The ‘White Face’

Why the “white face”?
Do you paint your face for our date?
Why are there two/three lines of naked skin on the back of Maiko’s neck?
Why are arms and hands not painted white?

shutterstock_433118620Technically speaking, Geisha’s make-up is much more than just white. It is an artistic combination of white, red and black. Maiko have more red blended into their make-up to emphasise their youth; Geiko have less to stress their maturity and skills.

The white-painted face of Geisha is nothing symbolistic (sexual or non-sexual). On the contrary, it has a function similar to stage lighting. In the old days when there was only dim candle light, white make-up was made a tradition for Geisha and Kabuki performers, to give the guests/audience a clearer look of their facial expressions.

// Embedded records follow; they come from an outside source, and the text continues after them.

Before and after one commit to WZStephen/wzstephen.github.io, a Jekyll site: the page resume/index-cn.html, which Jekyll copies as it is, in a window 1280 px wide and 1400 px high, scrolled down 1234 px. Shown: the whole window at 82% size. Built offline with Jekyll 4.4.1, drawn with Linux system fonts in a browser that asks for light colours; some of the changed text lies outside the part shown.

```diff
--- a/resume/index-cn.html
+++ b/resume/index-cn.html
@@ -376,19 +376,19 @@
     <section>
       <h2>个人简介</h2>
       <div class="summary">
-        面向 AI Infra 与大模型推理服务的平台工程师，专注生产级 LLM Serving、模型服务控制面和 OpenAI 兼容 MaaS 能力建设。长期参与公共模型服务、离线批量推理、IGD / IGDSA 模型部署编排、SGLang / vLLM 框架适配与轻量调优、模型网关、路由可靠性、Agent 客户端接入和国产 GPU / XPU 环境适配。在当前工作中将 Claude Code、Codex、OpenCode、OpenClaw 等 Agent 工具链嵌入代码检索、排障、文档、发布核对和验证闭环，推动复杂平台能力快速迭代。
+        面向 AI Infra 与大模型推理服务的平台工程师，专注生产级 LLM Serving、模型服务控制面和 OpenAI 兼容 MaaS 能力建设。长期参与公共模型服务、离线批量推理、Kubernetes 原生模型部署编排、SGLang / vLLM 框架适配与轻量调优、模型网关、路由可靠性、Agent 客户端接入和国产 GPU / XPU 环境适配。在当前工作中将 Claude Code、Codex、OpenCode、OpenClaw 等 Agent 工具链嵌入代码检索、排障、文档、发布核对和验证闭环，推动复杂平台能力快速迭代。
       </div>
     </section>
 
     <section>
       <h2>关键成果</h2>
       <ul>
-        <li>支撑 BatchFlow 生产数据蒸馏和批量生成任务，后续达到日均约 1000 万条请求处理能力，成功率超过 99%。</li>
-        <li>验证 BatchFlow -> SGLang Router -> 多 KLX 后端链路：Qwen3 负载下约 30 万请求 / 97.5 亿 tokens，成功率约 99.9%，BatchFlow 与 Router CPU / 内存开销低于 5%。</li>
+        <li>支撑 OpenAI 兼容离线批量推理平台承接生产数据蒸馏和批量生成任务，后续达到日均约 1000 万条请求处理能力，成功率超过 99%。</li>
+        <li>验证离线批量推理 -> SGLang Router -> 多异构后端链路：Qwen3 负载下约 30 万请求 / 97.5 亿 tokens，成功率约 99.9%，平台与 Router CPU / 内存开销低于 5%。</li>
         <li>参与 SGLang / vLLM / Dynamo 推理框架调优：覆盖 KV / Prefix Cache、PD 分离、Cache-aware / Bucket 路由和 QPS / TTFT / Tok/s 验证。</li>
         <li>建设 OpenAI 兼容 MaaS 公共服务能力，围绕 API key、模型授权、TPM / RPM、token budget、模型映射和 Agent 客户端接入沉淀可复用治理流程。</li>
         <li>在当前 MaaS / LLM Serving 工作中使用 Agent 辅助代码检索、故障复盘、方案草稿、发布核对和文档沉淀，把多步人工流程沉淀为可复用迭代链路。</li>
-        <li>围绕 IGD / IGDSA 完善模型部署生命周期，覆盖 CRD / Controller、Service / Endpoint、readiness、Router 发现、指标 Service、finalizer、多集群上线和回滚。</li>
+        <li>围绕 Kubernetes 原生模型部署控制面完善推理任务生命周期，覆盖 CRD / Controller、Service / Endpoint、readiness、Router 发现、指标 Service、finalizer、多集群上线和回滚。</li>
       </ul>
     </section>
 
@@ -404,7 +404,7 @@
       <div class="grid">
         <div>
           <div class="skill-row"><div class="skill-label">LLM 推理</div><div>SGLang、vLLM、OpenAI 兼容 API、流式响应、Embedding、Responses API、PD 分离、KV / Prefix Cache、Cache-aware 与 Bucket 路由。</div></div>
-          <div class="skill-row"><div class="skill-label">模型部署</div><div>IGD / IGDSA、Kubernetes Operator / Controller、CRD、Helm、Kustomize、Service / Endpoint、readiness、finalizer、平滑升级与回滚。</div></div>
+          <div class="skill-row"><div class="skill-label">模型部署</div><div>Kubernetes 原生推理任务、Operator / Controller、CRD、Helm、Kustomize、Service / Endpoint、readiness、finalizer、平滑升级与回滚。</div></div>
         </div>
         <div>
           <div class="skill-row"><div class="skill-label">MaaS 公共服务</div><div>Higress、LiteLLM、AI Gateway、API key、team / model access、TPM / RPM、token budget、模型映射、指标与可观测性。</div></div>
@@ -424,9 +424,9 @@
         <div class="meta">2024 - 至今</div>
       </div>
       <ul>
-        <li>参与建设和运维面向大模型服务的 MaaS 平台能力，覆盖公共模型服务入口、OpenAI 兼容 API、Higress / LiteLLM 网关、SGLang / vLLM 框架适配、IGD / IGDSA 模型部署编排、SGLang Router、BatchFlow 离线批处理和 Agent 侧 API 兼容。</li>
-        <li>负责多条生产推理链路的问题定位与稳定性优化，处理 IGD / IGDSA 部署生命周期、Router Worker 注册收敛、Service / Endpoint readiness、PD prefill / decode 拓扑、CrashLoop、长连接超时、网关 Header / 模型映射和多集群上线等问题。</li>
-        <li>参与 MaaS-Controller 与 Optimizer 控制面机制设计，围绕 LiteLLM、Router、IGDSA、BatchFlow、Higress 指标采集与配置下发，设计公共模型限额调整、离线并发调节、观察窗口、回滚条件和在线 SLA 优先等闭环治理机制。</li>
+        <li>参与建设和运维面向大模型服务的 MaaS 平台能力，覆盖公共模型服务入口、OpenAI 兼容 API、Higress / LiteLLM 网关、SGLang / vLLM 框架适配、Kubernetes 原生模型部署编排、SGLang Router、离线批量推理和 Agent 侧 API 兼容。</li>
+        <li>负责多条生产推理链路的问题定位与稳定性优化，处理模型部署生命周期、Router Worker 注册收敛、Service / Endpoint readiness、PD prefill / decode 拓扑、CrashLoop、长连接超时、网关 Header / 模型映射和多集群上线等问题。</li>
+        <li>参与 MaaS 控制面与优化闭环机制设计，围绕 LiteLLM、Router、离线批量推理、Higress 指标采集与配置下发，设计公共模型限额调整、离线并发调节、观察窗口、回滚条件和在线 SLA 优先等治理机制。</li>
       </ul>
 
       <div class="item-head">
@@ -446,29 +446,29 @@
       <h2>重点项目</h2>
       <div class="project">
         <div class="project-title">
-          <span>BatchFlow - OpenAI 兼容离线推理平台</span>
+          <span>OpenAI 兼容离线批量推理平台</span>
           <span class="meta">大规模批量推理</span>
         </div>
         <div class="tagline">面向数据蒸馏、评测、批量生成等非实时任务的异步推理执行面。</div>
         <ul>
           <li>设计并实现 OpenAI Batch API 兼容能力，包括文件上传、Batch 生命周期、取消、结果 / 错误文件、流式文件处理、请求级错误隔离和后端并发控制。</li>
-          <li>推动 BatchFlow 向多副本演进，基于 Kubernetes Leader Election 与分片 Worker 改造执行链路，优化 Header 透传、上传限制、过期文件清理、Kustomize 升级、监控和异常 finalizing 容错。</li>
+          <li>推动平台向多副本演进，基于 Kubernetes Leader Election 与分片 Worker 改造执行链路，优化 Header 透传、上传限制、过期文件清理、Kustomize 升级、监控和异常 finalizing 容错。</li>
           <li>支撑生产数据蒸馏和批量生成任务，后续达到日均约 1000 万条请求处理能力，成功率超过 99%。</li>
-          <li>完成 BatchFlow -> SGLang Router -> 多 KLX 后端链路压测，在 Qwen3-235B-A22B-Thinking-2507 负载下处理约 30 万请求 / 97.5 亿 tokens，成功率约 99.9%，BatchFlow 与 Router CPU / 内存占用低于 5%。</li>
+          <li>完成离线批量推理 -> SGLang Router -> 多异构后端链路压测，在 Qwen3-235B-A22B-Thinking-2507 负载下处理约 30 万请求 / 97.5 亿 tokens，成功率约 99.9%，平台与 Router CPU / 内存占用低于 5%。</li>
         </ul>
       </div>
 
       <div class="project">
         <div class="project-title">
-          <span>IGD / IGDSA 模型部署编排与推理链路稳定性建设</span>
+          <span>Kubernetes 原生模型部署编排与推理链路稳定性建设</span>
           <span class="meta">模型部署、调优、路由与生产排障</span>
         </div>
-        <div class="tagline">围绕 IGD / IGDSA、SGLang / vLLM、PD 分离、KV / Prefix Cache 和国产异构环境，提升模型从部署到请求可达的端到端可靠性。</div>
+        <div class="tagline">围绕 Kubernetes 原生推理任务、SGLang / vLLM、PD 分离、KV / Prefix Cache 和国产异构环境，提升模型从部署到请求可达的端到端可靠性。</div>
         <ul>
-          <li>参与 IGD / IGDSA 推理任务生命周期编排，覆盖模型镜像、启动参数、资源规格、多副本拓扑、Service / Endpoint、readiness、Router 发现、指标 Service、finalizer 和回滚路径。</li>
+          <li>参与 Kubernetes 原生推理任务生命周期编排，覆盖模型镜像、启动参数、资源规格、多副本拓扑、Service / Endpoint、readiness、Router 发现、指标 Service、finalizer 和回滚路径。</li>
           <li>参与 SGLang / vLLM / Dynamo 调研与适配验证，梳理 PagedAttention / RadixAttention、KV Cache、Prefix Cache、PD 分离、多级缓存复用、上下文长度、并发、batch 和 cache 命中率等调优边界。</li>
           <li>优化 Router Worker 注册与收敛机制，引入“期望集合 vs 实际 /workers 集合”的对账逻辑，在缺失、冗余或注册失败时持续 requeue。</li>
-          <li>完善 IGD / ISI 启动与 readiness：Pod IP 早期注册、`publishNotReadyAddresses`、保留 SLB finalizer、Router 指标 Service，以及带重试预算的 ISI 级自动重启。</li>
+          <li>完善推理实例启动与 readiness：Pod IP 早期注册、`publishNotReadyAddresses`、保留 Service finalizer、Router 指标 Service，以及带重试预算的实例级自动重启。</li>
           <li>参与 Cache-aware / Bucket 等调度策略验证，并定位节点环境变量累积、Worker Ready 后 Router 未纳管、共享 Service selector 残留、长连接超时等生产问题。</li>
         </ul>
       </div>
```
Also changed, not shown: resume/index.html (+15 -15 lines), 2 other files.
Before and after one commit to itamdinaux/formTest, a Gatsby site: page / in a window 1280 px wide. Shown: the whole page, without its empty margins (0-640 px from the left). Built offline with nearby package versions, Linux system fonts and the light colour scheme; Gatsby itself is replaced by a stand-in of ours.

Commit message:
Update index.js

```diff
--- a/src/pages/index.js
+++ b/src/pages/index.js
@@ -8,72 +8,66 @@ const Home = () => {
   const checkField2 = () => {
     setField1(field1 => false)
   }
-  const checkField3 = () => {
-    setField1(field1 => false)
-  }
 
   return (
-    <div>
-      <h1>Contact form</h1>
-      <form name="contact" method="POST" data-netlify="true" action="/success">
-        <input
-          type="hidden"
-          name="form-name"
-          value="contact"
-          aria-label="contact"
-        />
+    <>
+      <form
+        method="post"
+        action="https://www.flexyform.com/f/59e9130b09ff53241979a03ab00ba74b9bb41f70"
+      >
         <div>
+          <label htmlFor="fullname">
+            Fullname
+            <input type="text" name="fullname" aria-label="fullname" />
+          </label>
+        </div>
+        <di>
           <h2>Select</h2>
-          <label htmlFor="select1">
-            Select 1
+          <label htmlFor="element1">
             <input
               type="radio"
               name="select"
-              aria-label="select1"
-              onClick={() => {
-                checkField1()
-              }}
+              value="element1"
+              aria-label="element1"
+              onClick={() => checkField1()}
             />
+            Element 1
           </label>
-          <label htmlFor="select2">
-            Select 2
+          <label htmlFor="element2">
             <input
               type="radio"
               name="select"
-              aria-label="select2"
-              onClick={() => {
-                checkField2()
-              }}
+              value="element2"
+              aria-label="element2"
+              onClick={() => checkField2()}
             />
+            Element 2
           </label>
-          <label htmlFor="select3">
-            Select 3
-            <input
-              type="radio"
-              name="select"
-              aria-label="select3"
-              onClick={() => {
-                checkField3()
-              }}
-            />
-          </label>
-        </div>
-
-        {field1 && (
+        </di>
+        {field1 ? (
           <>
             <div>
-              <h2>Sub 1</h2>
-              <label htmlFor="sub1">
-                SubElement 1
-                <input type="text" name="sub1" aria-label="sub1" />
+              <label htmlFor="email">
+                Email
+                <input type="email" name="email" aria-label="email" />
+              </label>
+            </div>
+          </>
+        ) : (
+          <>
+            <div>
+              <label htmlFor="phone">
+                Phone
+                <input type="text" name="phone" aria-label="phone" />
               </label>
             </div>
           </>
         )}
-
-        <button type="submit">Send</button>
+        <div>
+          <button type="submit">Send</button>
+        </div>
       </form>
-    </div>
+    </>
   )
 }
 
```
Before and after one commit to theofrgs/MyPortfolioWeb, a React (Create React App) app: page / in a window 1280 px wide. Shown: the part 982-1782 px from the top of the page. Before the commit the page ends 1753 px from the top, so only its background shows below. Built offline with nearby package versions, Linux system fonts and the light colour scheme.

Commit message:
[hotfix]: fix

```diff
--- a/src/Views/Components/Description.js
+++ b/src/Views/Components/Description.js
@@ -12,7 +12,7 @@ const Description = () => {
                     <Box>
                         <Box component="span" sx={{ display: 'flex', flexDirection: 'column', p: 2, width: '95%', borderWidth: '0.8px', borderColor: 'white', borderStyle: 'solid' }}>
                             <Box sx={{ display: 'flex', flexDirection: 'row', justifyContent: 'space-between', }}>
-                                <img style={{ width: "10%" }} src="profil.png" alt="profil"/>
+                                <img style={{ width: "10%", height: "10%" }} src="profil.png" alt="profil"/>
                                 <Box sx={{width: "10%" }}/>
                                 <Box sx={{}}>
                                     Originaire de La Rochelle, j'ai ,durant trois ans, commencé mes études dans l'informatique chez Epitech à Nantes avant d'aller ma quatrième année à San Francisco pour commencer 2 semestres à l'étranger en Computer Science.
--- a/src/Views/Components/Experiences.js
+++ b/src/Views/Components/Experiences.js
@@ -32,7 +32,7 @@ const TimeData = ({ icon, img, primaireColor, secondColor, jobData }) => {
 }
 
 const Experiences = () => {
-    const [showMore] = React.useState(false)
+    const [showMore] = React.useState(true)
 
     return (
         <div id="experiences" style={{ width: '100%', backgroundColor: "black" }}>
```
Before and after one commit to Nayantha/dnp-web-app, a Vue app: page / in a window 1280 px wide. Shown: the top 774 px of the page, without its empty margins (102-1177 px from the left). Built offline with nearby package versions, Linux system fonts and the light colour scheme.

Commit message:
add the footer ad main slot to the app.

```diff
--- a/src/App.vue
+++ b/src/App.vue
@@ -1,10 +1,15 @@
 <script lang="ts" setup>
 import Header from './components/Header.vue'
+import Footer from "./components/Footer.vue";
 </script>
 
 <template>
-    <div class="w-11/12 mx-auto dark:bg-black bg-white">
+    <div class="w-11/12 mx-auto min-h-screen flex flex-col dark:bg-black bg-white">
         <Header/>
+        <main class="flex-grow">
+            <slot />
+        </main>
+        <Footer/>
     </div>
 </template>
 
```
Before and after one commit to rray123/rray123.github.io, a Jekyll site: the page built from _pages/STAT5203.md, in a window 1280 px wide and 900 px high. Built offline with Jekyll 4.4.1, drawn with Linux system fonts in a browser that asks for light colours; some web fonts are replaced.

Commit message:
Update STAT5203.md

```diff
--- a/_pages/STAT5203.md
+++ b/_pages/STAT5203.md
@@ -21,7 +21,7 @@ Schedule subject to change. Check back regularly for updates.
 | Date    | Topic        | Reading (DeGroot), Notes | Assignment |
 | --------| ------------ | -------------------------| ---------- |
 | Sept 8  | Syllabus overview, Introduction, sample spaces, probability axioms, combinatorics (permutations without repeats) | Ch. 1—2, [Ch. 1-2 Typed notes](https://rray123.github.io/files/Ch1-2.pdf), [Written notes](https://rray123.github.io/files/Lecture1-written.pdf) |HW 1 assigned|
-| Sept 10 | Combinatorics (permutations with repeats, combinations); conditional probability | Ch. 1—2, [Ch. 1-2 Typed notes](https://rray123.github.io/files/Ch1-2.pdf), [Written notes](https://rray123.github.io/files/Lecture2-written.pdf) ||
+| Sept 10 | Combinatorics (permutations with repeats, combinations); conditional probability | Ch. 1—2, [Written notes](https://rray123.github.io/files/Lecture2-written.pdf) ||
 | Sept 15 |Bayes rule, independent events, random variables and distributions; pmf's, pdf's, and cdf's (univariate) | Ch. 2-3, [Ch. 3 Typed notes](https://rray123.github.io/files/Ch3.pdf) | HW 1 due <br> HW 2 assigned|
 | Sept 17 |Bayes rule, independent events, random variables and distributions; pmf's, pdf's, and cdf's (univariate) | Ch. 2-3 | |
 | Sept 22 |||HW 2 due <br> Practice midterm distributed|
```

In other words, Geisha’s face is the stage, and she herself is the living theatre.

The only element of eroticism is the naked skin. As you can see, Maiko have two lines of naked skin, three on important occasions, on the back of their neck. That is a symbol of the erotic femininity – a sneak peek of the beauty hidden under the white ‘mask’.

The reason why hands and arms are not painted is quite similar. They’re naked not only for the convenience of handling objects, it’s said by a Geisha friend that when she wants to show affection to her favourite client on a banquet, she’ll subtly show a little bit of naked skin on the inside of her forearm, and that small gesture, can keep him excited for a long time.

It is entirely your choice if you want to see me with or without the white make-up.

If you wish for an extravagant Geisha experience, book a private banquet with me and indulge yourself in this 400 years old art.

If you wish for casual yet sophisticated company. I’ll come to you with light, modern make-up and tastefully styled hair. We can enjoy the thick, fragrant Uji Matcha, or a hearty meal with warm sake.

Tell me what it is that you desire.

 

Until we meet…
Yuko